Fuelwood constitutes the primary domestic cooking fuel in many rural communities throughout the Global South. Unsustainable levels of fuelwood consumption, however, contribute not only to local forest degradation but also to global climate change through the release of black carbon and carbon dioxide into the atmosphere. Moreover, as a driver of indoor air pollution, it also negatively affects human health. Indoor air pollution linked to cooking smoke is among the leading causes of preventable respiratory disease, and negatively impacts women and children through disproportionate and repeated exposure. While many "cleaner" and "more efficient" alternate stove designs have been developed for use in fuelwood-dependent communities, culturally-based user incompatibilities and technical design problems can lead to lack of widespread adoption. Although fuelwood dependence has also been offset by the availability of subsidized commercially-available fuels such as kerosene or liquid petroleum gas (LPG), the need persists for a clean, efficient, locally available, and sustainable fuel source for use in household cooking. This poster presents the results of three related, pilot project case studies about the potential for alcohol-fueled stoves to serve as a pathway to fuelwood substitution. The poster explores questions of cultural feasibility and the related roles of gender/class/ethnicity dynamics within a community, cooking and fuel preferences of stove users, and religious considerations related to non-consumptive alcohol use.

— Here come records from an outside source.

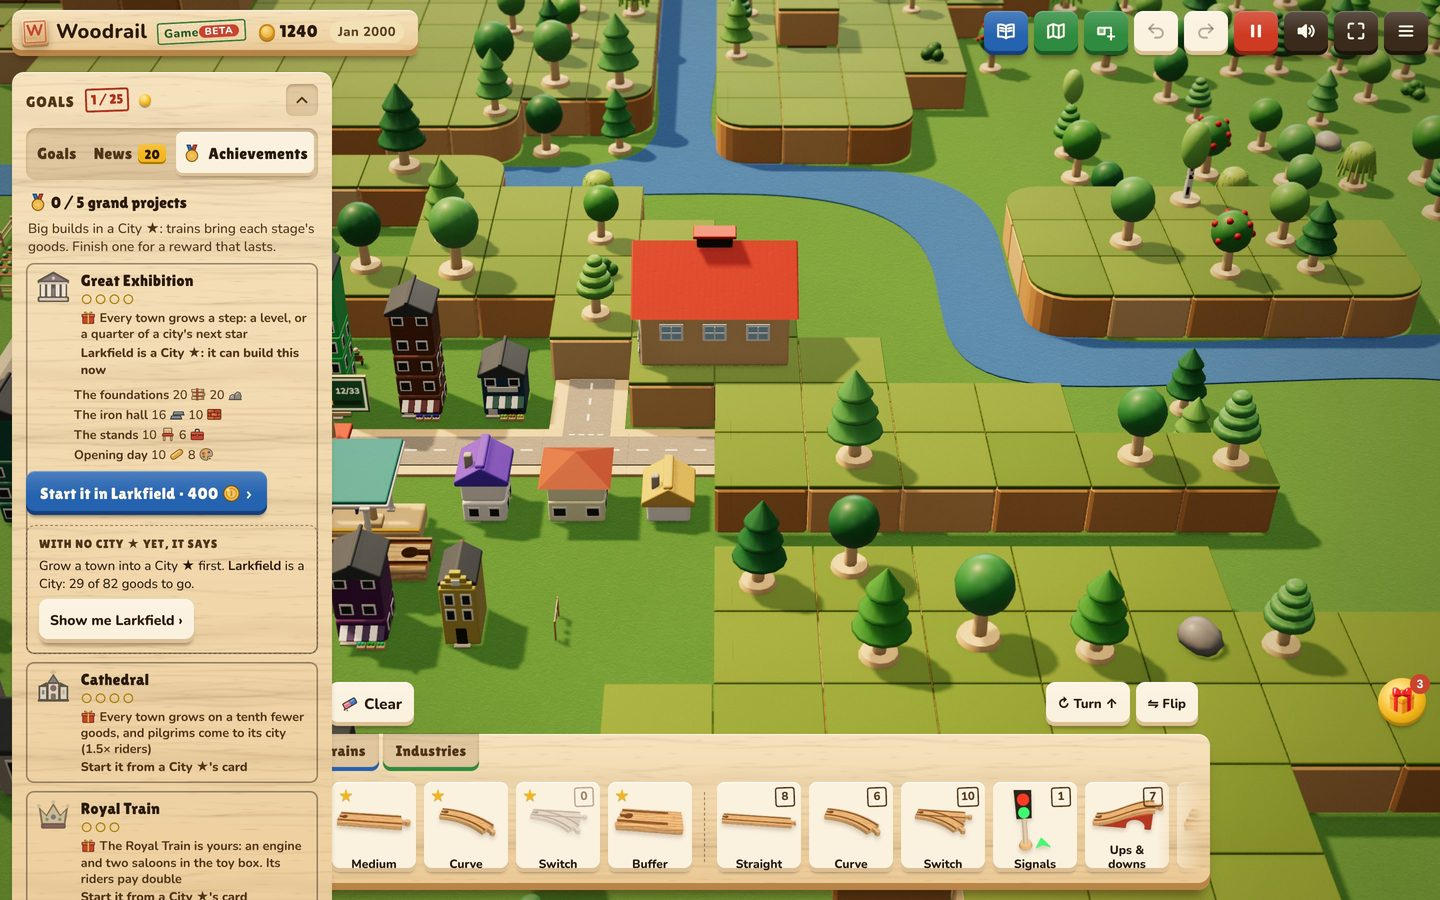
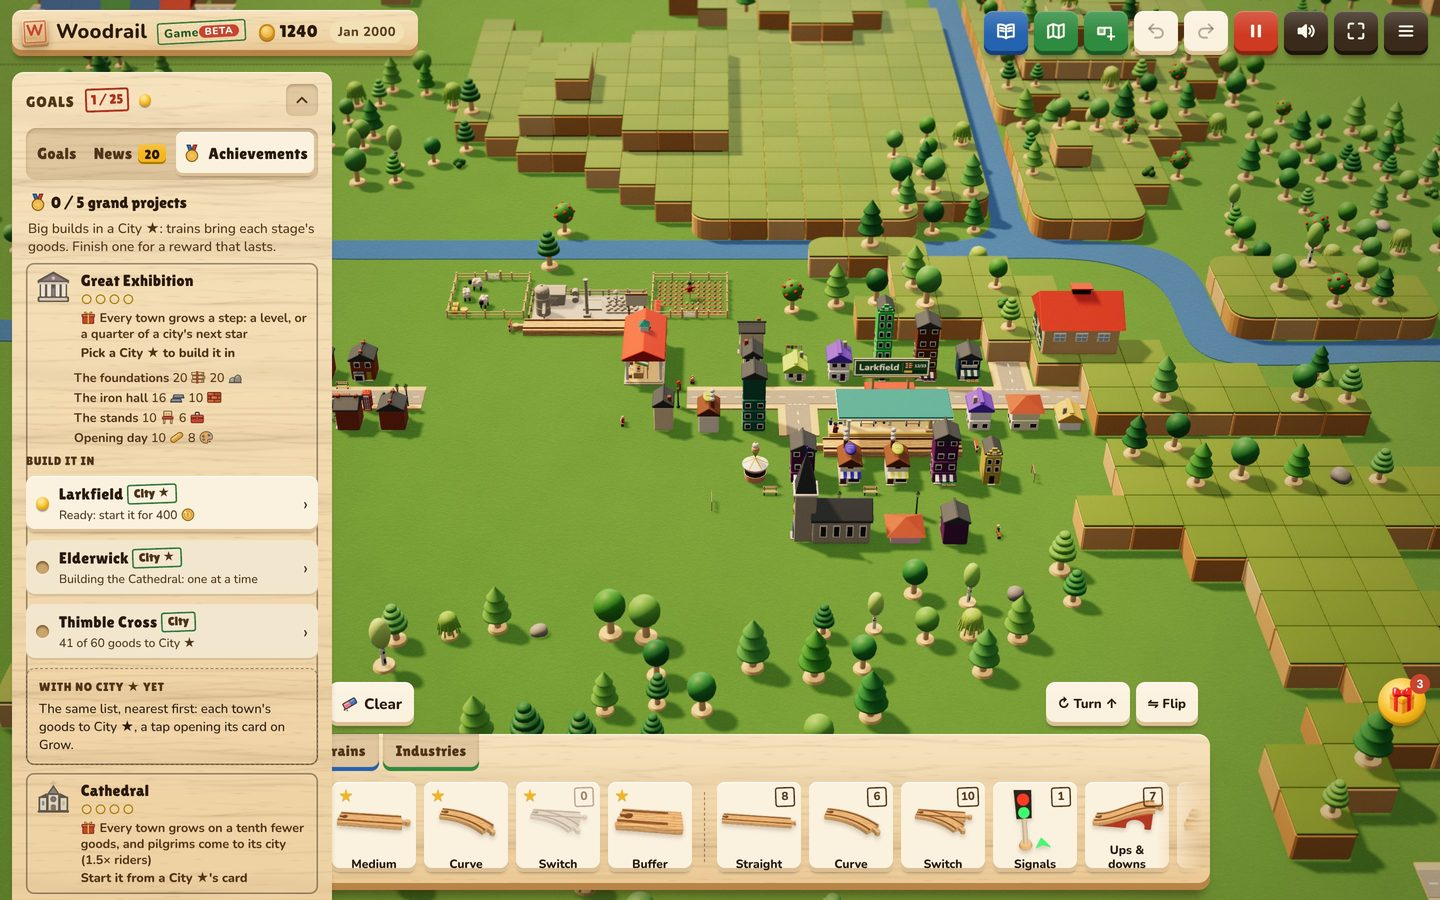
City card proposals: the Journal lists the cities to build in, not one picked for the player; B picked
Claude-Session: https://claude.ai/code/session_0121cKbiM3TMJfMnozfNuRfw

diff --git a/tools/shots/city-card-mocks/mock.css b/tools/shots/city-card-mocks/mock.css
@@ -117,3 +117,6 @@
 .mk-label { position: fixed; z-index: 60; padding: 5px 10px; border-radius: 6px; font: 800 13px/1.25 "Woodrail Icons", Nunito, sans-serif; color: #fff; background: rgba(28, 20, 12, 0.88); max-width: 320px; }
 .mk-callout { display: flex; flex-direction: column; gap: 6px; padding: 10px 12px; border-radius: 9px; border: 1.5px dashed var(--pencil); font-size: 13px; }
 .mk-callout .t { font-family: var(--display); font-size: 12px; letter-spacing: 0.06em; text-transform: uppercase; color: var(--wood-ink-soft); }
+.mk-city { min-height: 56px; }
+.mk-city .nm b { font-size: 16px; }
+.mk-city > i { flex: none; }

diff --git a/docs/agents/city-card-proposals.md b/docs/agents/city-card-proposals.md
@@ -78,29 +78,29 @@ A tap on a town gives a **short card**: the header, Next up, three doors (Grow "
 - **For:** the quickest look at a town while playing, and on desktop everything at once, using the width.
 - **Against:** two surfaces to build and keep in step, and one more tap to reach anything. It's the most work, and the phone board is B anyway.
 
-## 3. The Journal: say what Show me does, and land on it
+## 3. The Journal: the player picks the city, and lands on its Start
 
 `city-card-journal-phone-1-button.jpg`, `city-card-journal-phone-2-landed.jpg`, and the same for `desktop`
 
-The achievement's line and button name the town and the action:
+The Journal is about the project, so the player picks *where* to build it, not the game. (The first draft named one city for them, "Start it in Larkfield", which made a choice for the player out of maybe several.) An open achievement lists **Build it in**: a maple row for each town that is or is nearly a City ★, each with its level stamped and what it can do:
 
-| The map | Its line | Its button |
+| The town | Its row says | Its mark |
 |---|---|---|
-| A City ★ that can start it now | Larkfield is a City ★: it can build this now | **Start it in Larkfield · 400 🪙 ›** (blue, as Show me is) |
-| A City ★, not enough coins | Larkfield can build it with 400 🪙 (you have 250) | **Show me Larkfield ›** |
-| A City ★, busy with another project | Larkfield is building the Cathedral; one at a time | **Show me Larkfield ›** |
-| No City ★ yet | Grow a town into a City ★ first. Larkfield is a City: 29 of 82 goods to go | **Show me Larkfield ›** (lands on its Grow tab) |
-| Under way | Stage 2 of 4 in Larkfield: the iron hall | **Show me the site** (as now) |
+| A City ★ that can start it now | Ready: start it for 400 🪙 | a yellow peg (ready); listed first |
+| A City ★ short of coins | Needs 400 🪙 (you have 250) | a hole |
+| A City ★ building another project | Building the Cathedral: one at a time | a hole, flatter row |
+| A City, not yet ★ | 41 of 60 goods to City ★ | a hole, flatter row |
+| Where it's under way | Stage 2 of 4: the iron hall | a blue peg; the only row, with Show me the site |
 
-With two or more City ★s, the button picks one that can start it now: no project under way there, and the most coins' worth of room.
-
-The tap closes the Journal on a phone, flies to the city and opens its card on Projects with that project picked. Its **Start** button is ringed in blue (DESIGN.md: a ring marks the picked or the ready), gone at the next tap. It never starts the project by itself: the player sees the price and the stages, then taps Start.
+With no City ★ on the map, the list is the same towns nearest to it, so the line is never a dead end. A tap on a row closes the Journal on a phone, flies to that town and opens its card on **Projects** with this project picked: its **Start** ringed in blue (DESIGN.md: a ring marks the picked or the ready) if it can start, or the reason it can't. A town that isn't a City ★ yet opens on **Grow** instead. A tap never starts the project by itself: the player sees the price and the stages on the card, then taps Start.
 
 ## 4. Recommendation
 
 **B, tabs**, with Next up deciding which tab the card opens on, and the Journal fix in §3.
 
-- It answers the note directly: every feature is named at the top of the card (Grow, Build, Projects, Station), and the Journal's button lands on the Start it names.
+**Picked: B** (the user, 2026-11-09), with the Journal's city list in §3.
+
+- It answers the note directly: every feature is named at the top of the card (Grow, Build, Projects, Station), and the Journal's city rows land on the Start of the city picked.
 - It follows the house style: the groove switch, the research ticket, one painted block per panel.
 - It's one surface on both screens. The card's size and position stay as they are, so the e2e suites that open town cards need their selectors moved but not their flow. The town ledger's data (`game/town-ledger.ts`), places (`game/place-row.ts`) and grand row (`game/grand.ts`) stay as they are; only `ui/town-ledger.ts`, `ui/places-row.ts`, `ui/grand-row.ts` and the card's frame change.
 - It stays cheap: a tab redraws only when its key changes, as the rows do now, and nothing runs per frame.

Our study raises important issues for advocates of alternative technologies to consider, including the potential for resource capture by elites, openings for promotion of gender equity, and opportunities for socially and environmentally sustainable development.

Comments

Presented at the Association of American Geographers Annual Meeting, San Francisco, March 31, 2016.